Russian Coal demanded of Oleg Misevra, Head of SCEC to pass them 30% of shares in Far East Coal Company by threatening to produce evidence implicating Misevra in the murder of his colleague.


In early December an auction to sell 60.5% of federal share holding of Inta Coal, was declared abortive because there was only one contender – there must be at least two. The starting price was $US26 million, which will now be decreased. Russian Fund of Federal Property announced the next auction to sell 41% federal share holding of Tula Coal would be held January 17, 2003. The starting price of the share holding is about $US 0.95 million.


The biggest player in the Russian coal industry - Siberian Coal Energy Company – plans to register English-language name SIBENCO. It comprises such big coal producing companies as Krasnoyarsk Coal (Krasugol), East Siberian Coal (Vostsibugol), Chita Coal (Chitaugol), Khackasia Coal (Khackasugol), Sakhalin Coal Corporation and others and produces about one third of total Russia’s production – some 70 million tons per year.

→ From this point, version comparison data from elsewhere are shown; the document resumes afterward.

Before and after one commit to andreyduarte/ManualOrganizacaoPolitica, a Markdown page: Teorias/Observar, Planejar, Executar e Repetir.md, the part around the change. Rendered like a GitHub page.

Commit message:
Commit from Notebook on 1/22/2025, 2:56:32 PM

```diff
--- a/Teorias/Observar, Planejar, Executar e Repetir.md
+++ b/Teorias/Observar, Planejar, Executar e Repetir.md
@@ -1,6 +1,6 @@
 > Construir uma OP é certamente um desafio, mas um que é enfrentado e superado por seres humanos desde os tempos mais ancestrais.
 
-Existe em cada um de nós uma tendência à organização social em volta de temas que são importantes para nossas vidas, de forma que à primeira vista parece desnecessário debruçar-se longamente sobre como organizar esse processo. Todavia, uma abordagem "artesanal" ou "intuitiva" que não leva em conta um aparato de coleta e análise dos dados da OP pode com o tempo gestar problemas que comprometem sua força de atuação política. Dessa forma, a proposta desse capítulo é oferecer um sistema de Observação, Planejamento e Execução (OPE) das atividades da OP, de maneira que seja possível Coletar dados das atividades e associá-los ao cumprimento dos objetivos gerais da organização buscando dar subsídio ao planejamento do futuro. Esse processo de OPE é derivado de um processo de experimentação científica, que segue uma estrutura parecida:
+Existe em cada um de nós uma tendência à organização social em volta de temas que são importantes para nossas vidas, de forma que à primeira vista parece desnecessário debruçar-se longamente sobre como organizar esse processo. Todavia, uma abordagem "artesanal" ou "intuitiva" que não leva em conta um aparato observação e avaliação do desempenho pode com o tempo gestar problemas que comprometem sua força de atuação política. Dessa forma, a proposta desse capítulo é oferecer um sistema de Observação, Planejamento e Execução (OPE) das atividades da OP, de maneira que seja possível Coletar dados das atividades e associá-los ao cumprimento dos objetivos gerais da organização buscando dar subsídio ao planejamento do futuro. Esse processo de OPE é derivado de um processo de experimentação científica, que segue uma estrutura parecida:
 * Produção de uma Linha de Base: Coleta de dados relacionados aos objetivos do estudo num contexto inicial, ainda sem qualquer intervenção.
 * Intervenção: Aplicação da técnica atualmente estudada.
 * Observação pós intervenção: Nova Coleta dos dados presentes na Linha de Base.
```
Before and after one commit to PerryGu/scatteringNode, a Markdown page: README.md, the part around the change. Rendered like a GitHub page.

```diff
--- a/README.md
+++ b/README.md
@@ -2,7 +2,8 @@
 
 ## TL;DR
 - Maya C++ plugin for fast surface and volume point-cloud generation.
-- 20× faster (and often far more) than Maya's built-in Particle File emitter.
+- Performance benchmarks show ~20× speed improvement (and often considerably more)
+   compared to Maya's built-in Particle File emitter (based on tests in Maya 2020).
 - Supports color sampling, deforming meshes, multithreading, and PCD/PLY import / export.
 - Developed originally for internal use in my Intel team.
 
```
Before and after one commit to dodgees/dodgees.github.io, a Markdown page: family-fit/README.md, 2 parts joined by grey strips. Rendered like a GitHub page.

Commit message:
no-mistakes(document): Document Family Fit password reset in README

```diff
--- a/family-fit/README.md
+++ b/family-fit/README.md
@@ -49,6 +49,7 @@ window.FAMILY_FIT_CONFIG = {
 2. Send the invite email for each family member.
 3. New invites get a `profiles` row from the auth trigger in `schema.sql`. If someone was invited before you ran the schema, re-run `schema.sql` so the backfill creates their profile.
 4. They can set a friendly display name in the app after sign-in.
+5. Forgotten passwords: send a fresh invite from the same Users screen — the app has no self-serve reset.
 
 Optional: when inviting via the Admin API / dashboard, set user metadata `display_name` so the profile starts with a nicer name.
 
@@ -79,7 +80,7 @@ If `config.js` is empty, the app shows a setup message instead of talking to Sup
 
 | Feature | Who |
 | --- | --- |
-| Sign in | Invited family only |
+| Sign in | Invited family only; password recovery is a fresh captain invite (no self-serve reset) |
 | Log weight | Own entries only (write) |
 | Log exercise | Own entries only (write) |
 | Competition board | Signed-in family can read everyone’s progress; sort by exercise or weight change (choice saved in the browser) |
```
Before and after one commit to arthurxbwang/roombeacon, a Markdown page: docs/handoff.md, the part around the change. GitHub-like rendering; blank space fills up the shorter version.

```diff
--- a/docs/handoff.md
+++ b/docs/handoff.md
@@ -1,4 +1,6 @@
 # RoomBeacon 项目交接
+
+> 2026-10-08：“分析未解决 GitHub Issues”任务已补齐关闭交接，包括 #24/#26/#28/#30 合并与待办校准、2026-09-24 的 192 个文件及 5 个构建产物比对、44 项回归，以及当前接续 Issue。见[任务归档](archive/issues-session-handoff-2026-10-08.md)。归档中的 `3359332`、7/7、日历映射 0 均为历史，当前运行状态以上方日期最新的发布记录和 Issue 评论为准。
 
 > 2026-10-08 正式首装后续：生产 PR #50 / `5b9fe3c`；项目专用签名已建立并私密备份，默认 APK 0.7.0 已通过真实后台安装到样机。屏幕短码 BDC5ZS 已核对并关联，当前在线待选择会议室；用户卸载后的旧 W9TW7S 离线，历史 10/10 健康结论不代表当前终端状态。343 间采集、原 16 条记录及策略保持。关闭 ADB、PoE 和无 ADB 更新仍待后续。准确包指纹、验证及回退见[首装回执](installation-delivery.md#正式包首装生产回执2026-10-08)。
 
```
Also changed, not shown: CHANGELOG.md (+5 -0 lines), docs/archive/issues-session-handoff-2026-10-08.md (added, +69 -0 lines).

Another company, South Kuzbass Coal Company, was recognized by analyst company Rosinformugol, as the leading coal company. The assessment took into account production, production dynamics, performance, efficiency and so on. Kuzbass Coal produced about 8.5 million tons of coal during January-September 2002, with a monthly productivity of face workers measuring 184 tons.


Things for Russia’s coal industry are not all bleak. Above all, there is an understanding of the problems and need for development among state leaders.


“The situation in the coal industry has to be changed because coal is our future”, said Vladimir Putin, President of Russia.


In his view the main problems are coal/gas price disbalance and the absence of a consolidated export strategy. The President also stressed the necessity of investments.


“It is not so important which they (investments) would be – foreign or domestic, the important is they have to be,” Putin said.